- REQUIRED WORK: Whenever a line in the listing below holds the string "Public", include it in the count. Say how many such lines there are and nothing more.
▬▬▬▬▬▬
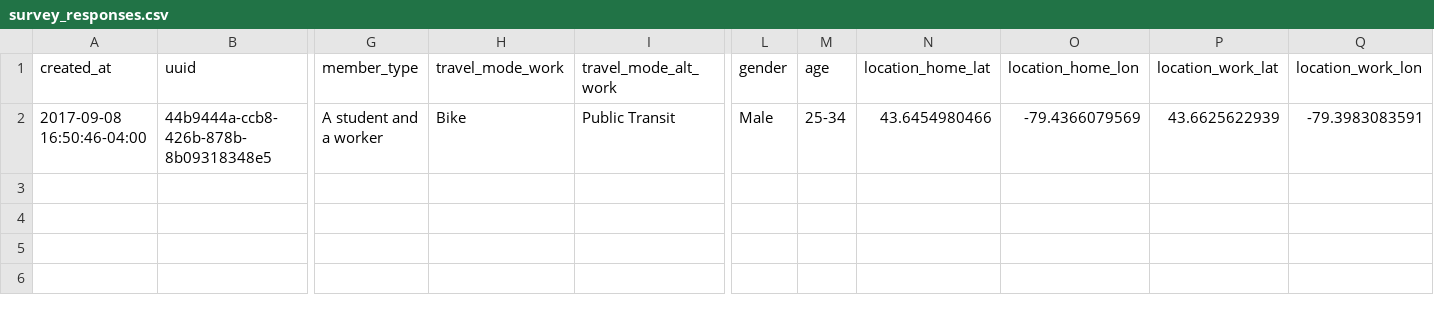
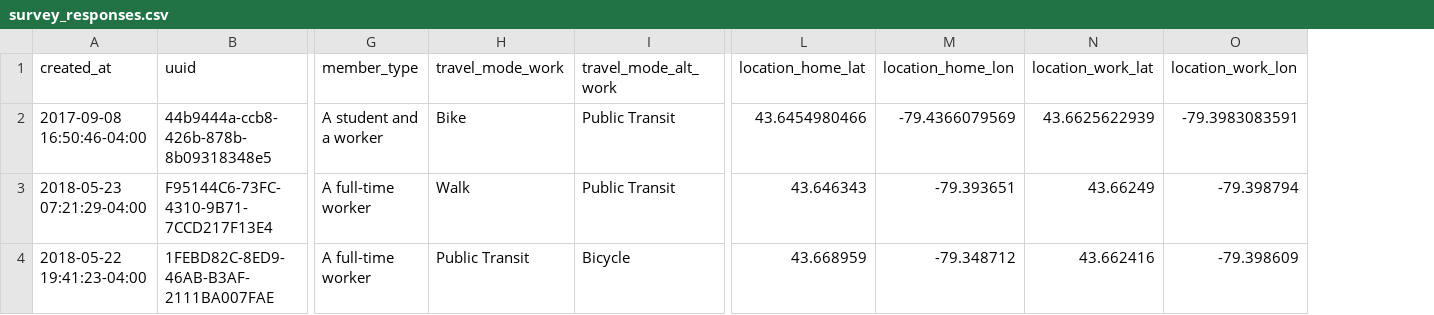
Before and after one commit to SAUSy-Lab/itinerum-trip-breaker, a CSV file: inputs/survey_responses.csv, drawn as a sheet; only a part is shown, gaps mark what is left out; removed rows and columns are numbered as before the commit, all else as after; rows hold the shown columns only; the diff names each change by its address in the sheet, - before the commit and + after, or states it on an @@ line.

```diff
--- a/inputs/survey_responses.csv
+++ b/inputs/survey_responses.csv
-column L (gender), row 2: Male
-column M (age), row 2: 25-34
+row 3: 2018-05-23 07:21:29-04:00 | F95144C6-73FC-4310-9B71-7CCD217F13E4 | A full-time worker | Walk | Public Transit | 43.646343 | -79.393651 | 43.66249 | -79.398794
+row 4: 2018-05-22 19:41:23-04:00 | 1FEBD82C-8ED9-46AB-B3AF-2111BA007FAE | A full-time worker | Public Transit | Bicycle | 43.668959 | -79.348712 | 43.662416 | -79.398609
```
Also changed, not shown: 2 other files.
▬▬▬▬▬▬
- EXERCISE RESULT: 2